Journal ArticleDigital resources are stored online in your NSTA Library.

In an effort to educate students about engineering, teachers in the Bowling Green, Kentucky, area challenged their students to become engineers. Students were given the tools they needed to design, create, and race a vehicle constructed from plastic building blocks that would move down a predetermined course in the shortest amount of time. With a robotics competition as the culminating experience, upper elementary and middle school students were motivated to become engineers.

  • Middle
Publication Date

Community ActivitySaved in 55 Libraries

Reviews (3)
  • on Thu May 31, 2012 10:34 PM

I like how this article starts strong with sharing ideas on how to get students "thinking" about circuits. Yet on the actual robotics section, the article slows a bit. I wish there could have been more detail on the "how" of the robots, other than a description of one kit. A list of robot resources would have been great too. Yet again, the article starts off strong with some great ideas on how to get students started out right in thinking about robots and circuits.
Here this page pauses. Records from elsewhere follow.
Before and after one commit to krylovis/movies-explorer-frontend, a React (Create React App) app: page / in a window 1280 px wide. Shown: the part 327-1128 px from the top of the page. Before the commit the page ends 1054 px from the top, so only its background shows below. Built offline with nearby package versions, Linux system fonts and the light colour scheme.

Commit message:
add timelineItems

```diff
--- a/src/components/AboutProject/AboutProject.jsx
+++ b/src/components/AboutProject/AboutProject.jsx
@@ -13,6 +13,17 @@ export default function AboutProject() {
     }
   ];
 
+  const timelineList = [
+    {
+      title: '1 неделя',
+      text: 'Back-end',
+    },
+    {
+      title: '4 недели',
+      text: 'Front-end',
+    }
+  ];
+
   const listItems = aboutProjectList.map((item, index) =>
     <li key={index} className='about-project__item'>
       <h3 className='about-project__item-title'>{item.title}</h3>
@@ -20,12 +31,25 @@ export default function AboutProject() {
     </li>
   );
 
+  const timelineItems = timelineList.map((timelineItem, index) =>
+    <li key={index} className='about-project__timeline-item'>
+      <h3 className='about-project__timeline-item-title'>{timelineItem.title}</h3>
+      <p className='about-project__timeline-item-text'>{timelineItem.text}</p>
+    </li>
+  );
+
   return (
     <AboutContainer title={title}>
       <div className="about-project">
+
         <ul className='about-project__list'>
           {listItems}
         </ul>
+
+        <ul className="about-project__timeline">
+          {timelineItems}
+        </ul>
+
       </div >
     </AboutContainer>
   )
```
Overall, worth the time just for that one section.

Susanne Hokkanen  (Orland Park, IL)
Susanne Hokkanen (Orland Park, IL)

  • on Thu Dec 22, 2011 1:20 PM

In an effort to instill engineering concepts, students in middle school view a high school robotics competition. The students then explored electrical circuits both parallel and series, before entering a robotics competition themselves. This article encourages instructors to contact local engineering groups to provide support for these efforts. This article contains some really good Internet resources.

Adah  (San Antonio, TX)
Adah (San Antonio, TX)

  • on Wed Aug 03, 2011 9:53 PM

Robotics kits are become a more frequent sighting at many elementary schools. There are many resources out there which will help you find what to build, but this article actually tells you how to build in a guided inquiry classroom. There are strategies for initial explorations and guidance along the design process. The article would be improved with the use of photographs and an expansion of the resource list.

Caryn Meirs  (Smithtown, NY)
Caryn Meirs (Smithtown, NY)

Free - NSTA Members

$1.29 - Nonmembers

Login or Create a Free Account to add this resource to your library.